Dollar Shave Club – An Inspiring Action Case Study
This was written after Dollar Shave Club launched and at least a year before they sold for a cool billion dollars to Unilever. We said that Inspiring Action brands build value faster, that they drive up brand value while driving down cost-per-acquisition. We pointed to Dollar Shave Club as a prime example. Now Unilever gives us the data point for the end of our case – and a nice round number it is! Here’s what we wrote back then:
1) DEFINE the alternative future you exist to prevent.
In a world without Dollar Shave Club, giants of shaving Gillette and Schick might continue the trend of ever more expensive shaving, driving more and more men to cheap, inferior, painful shaving technology. In a world without Dollar Shave Club, smart young men with potential won’t have the grooming to match.
2) DISCOVER what the people you serve aspire to be and do.
Dollar Shave Club views itself as a men’s lifestyle company that helps men live smarter and more successful lives. Note that not being able to afford to shave with Gillette’s multi-bladed razors and having to go with the supermarket basic instead doesn’t make men feel successful; it makes them feel poor.
3) LEARN what your devotees love about themselves with you.
Members of the Dollar Shave Club feel they are part of something new, different and smart. They are part of a club with a distinct and witty personality. Dollar Shave Club claims a culture that is “original, creative, and cool.” Creative and cool may be two of the most overused words in marketing, but Dollar Shave Club has more than proved them through their marketing.
4) DEVELOP an “inspiring idea” above commercial intent.
Dollar Shave Club is clearly a for-profit business and the CEO even asks you for your business through his powerful viral videos that have now become effective TV commercials as well. However, making money isn’t the “inspiring idea” behind Dollar Shave Club. Solving the problem of getting a reliably good shave without paying a fortune for razors and blades is the “inspiring idea” of Dollar Shave Club.
6) UNDERSTAND what actions drive the creation of organizational value.
Crucial to Dollar Shave Club’s success has been its inventive strategy for building business value. No doubt thousands of companies have had the idea of producing quality men’s grooming products, including razors, and selling them along-side Gillette and Schick in retail stores. Dollar Shave Club has succeeded in part because they realized there was more value to be created in developing direct relationships with the men they would serve. Because Dollar Shave Club fully appreciated the value of these direct relationships, they kept the cost of entry-level membership very low. Their basic package, including razor and blades is still just one dollar per month! Clearly, they realized that their business value isn’t driven by the money they make on each new membership. They understand that the lifetime value of a member can be worth much, much more. They also knew that the “automatic revenue” of a subscription model would increase their business value and thus their ability to raise money for marketing and other purposes.

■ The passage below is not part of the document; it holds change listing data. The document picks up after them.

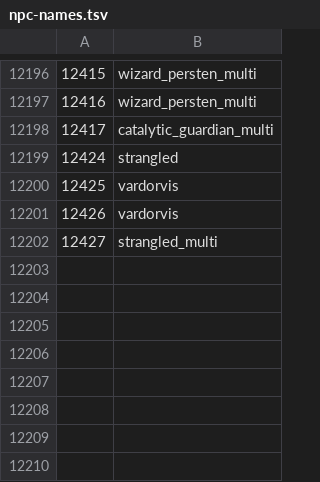
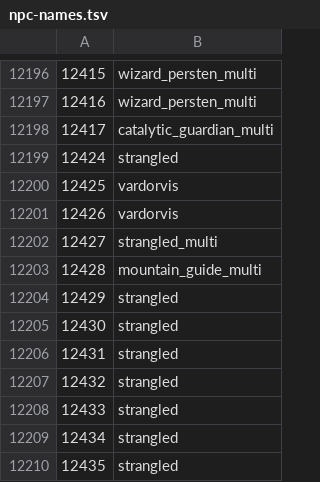
Before and after one commit to ThatGamerBlue/cs2-decompiler, a TSV file: src/main/resources/org/runestar/cs2/npc-names.tsv, drawn as a sheet; only a part is shown, gaps mark what is left out; the diff names each change by its address in the sheet, - before the commit and + after, or states it on an @@ line.

Commit message:
Update names

```diff
--- a/src/main/resources/org/runestar/cs2/npc-names.tsv
+++ b/src/main/resources/org/runestar/cs2/npc-names.tsv
+row 12203: 12428 | mountain_guide_multi
+row 12204: 12429 | strangled
+row 12205: 12430 | strangled
+row 12206: 12431 | strangled
+row 12207: 12432 | strangled
+row 12208: 12433 | strangled
+row 12209: 12434 | strangled
+row 12210: 12435 | strangled
```
Also changed, not shown: src/main/resources/org/runestar/cs2/loc-names.tsv, src/main/resources/org/runestar/cs2/script-names.tsv, 1 other file.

7) Map the pattern of behavior that you wish to change.
Mapping the customer journey of the young man on the way up, Dollar Shave Club discovered its prospects spending a great deal of time in social networks, playing games and consuming videos online. The journey also led them away from these digital channels into retail stores where they experienced difficult and unsatisfying choices.
8) HELP people interrupt and redirect behavior in inspiring ways.
Dollar Shave Club realized they could interrupt and redirect that journey in a pleasing and profitable way by meeting their prospect online, first through brand direct videos that were so entertaining they gained a viral following.
Dollar Shave Club’s subscription model adds more business value because it taps into persistent behavioral biases. People will pay more – a lot more – if they do so on an automatic and regular basis, as invisibly as possible. To understand just how powerful this bias can be, consider the U.S. Income Tax. Before the tax was made a payroll deduction – in other words removed from paychecks ahead of time – people had to pay a portion of their income to the government at the end of each year. The fact is that very few people actually did it, and the people who did paid only a portion of the tax due. Collecting the tax was an expensive failure, and raising taxes was political suicide.
Many experiments have shown that people value a dollar they already have much more highly than a dollar they stand to earn. Therefore, it’s much harder for us to pay out money we already have than it is to give up money we haven’t yet received.
When the government changed the income tax system and started collecting from employers who deducted taxes from pay before it was distributed in paychecks to employees, not only was much more tax collected, but the political support for higher taxes increased dramatically. People just didn’t care as much about money they never got to hold. At its peak, the highest federal tax bracket was 90%!
Similarly, when American Express prints “Member Since” on our cards, we wear it as a badge of pride rather than a giant price tag.
Understanding behavioral economics and using behavior design to build business models that make it easier for people to pay you more and longer can dramatically increase the lifetime value of a customer.
That’s how Dollar Shave Club is building an Inspiring Action brand!
We’ve identified ten signs of inspiring action companies, which you can find here. Each case study typically focuses on a few of the signs, so please do read more than one!